These online seminars covered the topics of political organizing, fundraising, campaign management, candidacy, media training, youth issues and issue-based advocacy. I am also pleased to see that these seminars were free. More traditional routes to politics, like law school or connections, have significant financial barriers or continue establishment politics. Hopefully this program, and similar programs, will allow a more diverse group of people to get involved in politics.

While this program was definitely a step in the right direction, there are issues that the Canadian government must address in order to create a safer culture and address the needs of current and future female government representatives. In a survey published this year, 38 female Members of Parliament voluntarily answered questions about their experience with sexual misconduct while in office. Of the 38, 58% reported that they faced some level of sexual misconduct while in office. Four female Members of Parliament said they were sexually assaulted while in office, while 47% of respondents said that they received inappropriate comments on social media.

Maternity leave in the House of Commons is also a disaster, which should be reformed to encourage mothers and women who may become pregnant during their term to run for a Member of Parliament position.
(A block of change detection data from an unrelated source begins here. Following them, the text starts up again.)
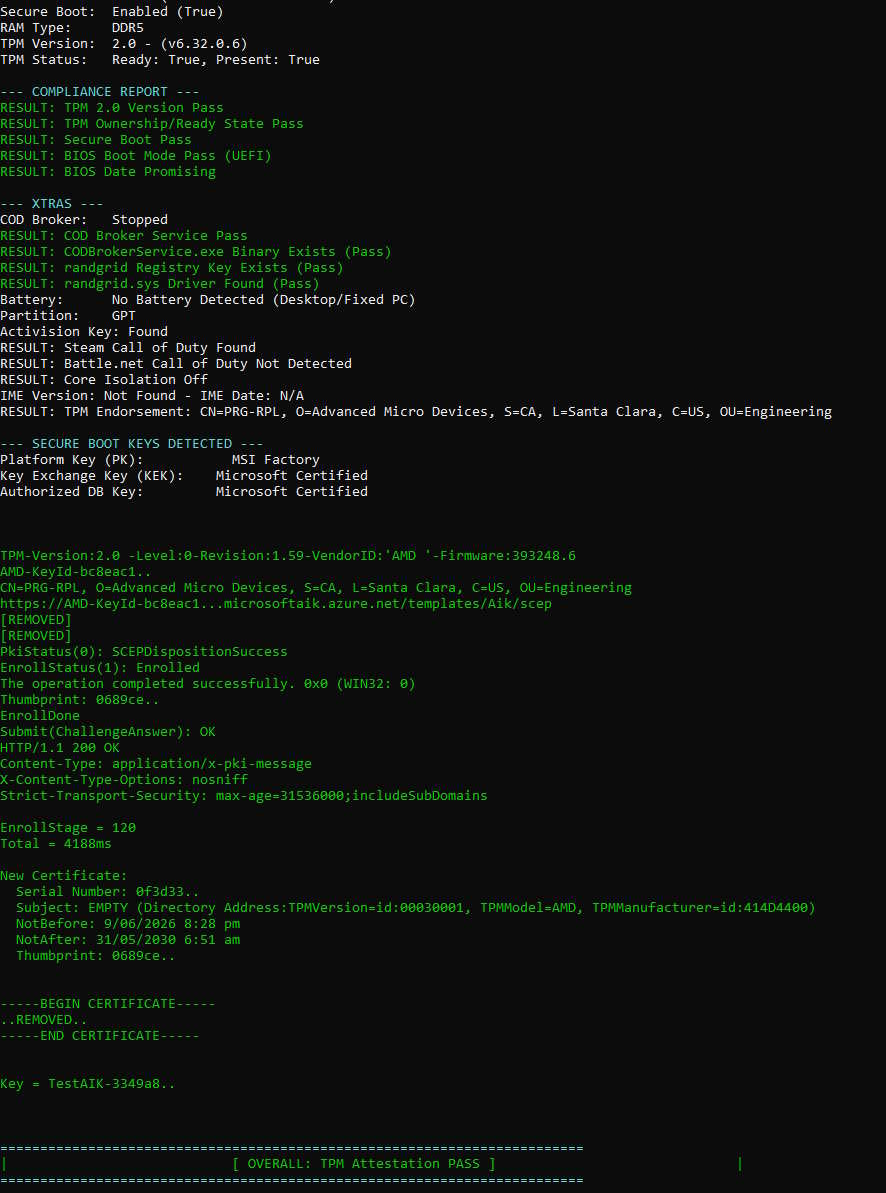
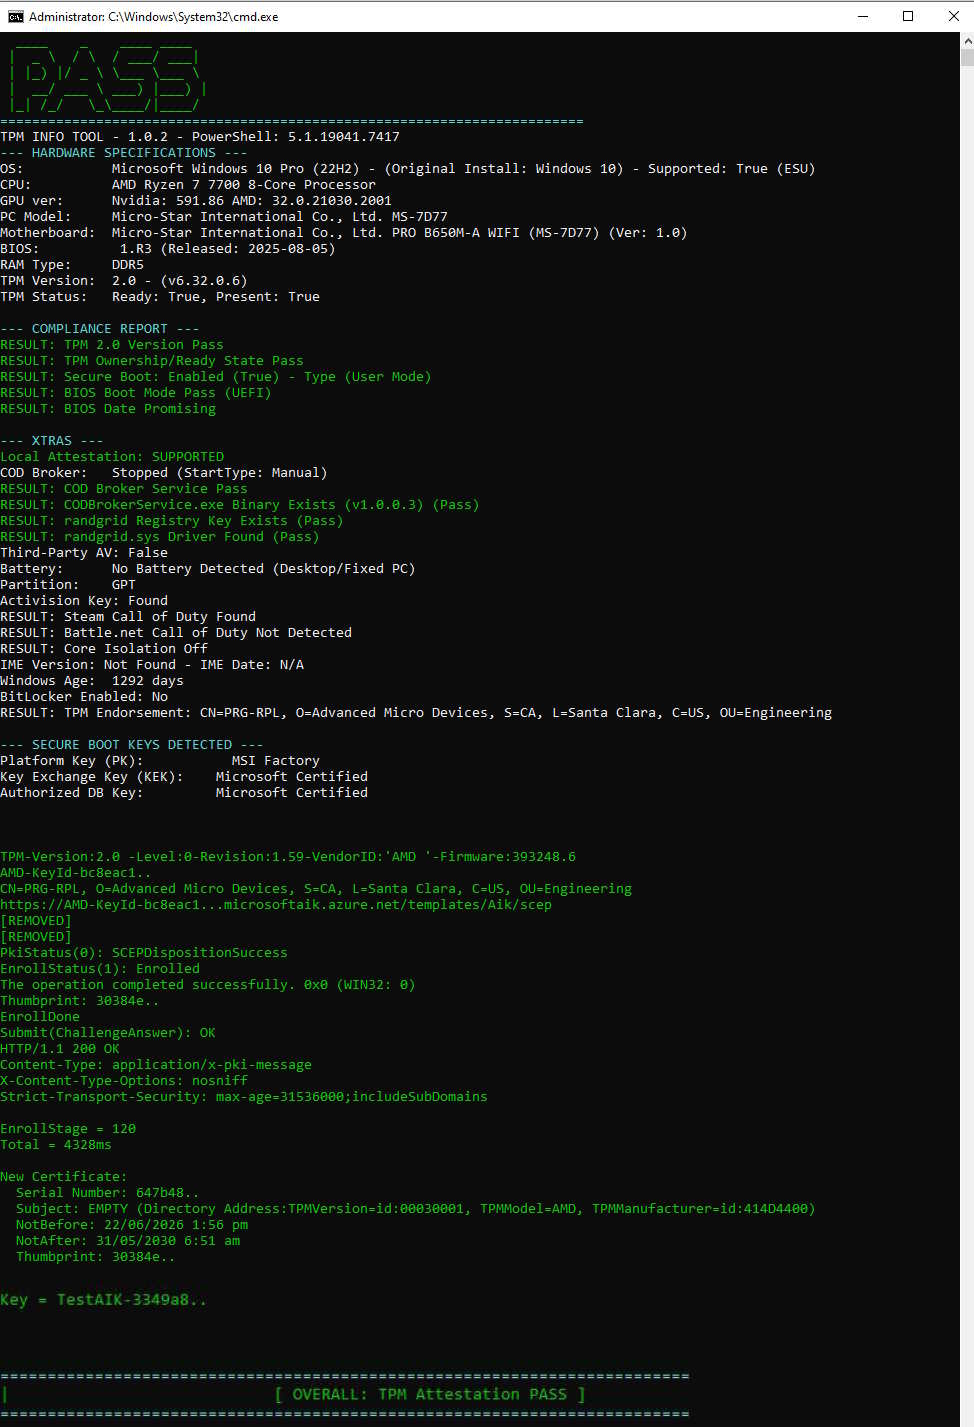
Update Readme

diff --git a/README.md b/README.md
@@ -4,9 +4,13 @@ An experimental tool that displays technical information to help troubleshoot TP
 
 ## 📦 How to Use
 
-1) Download and run 'TPM INFO TOOL.cmd'. You will see a UAC prompt.
-2) The program will display a list of TPM related info and automatically copy it to your clipboard.
-3) Look for the overall TPM Attestation PASS/FAIL at the bottom!
+1) Download and run 'TPM INFO TOOL.cmd'.
+1a) Click the green "Code" button and click "Download zip".
+1b) Extract zip file.
+1c) Run "TPM INFO TOOL.cmd". You will see an admin prompt (UAC).
+
+2) The program will display a list of TPM related info and will automatically copy it to your clipboard.
+3) Look for the overall TPM Attestation PASS/FAIL.
 
 ## 📷 Preview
Currently, new mothers who are Members of Parliament are only permitted to have twenty-one days of medical leave and no way to vote from outside the House of Commons. Additionally, the daycare on Parliament does not take any children under eighteen months. Niki herself gave birth to twins in fall 2017 and brought them to work because she had no other option, and she wanted to show women that mothers can be successful politicians.

It’s time that Canadian government representatives start to reflect the diverse population that lives in Canada, and this includes increasing female representation. The next Canadian Federal Election is in 2019, and I hope to see more female government representatives voted in and play their role in making Canada a better place.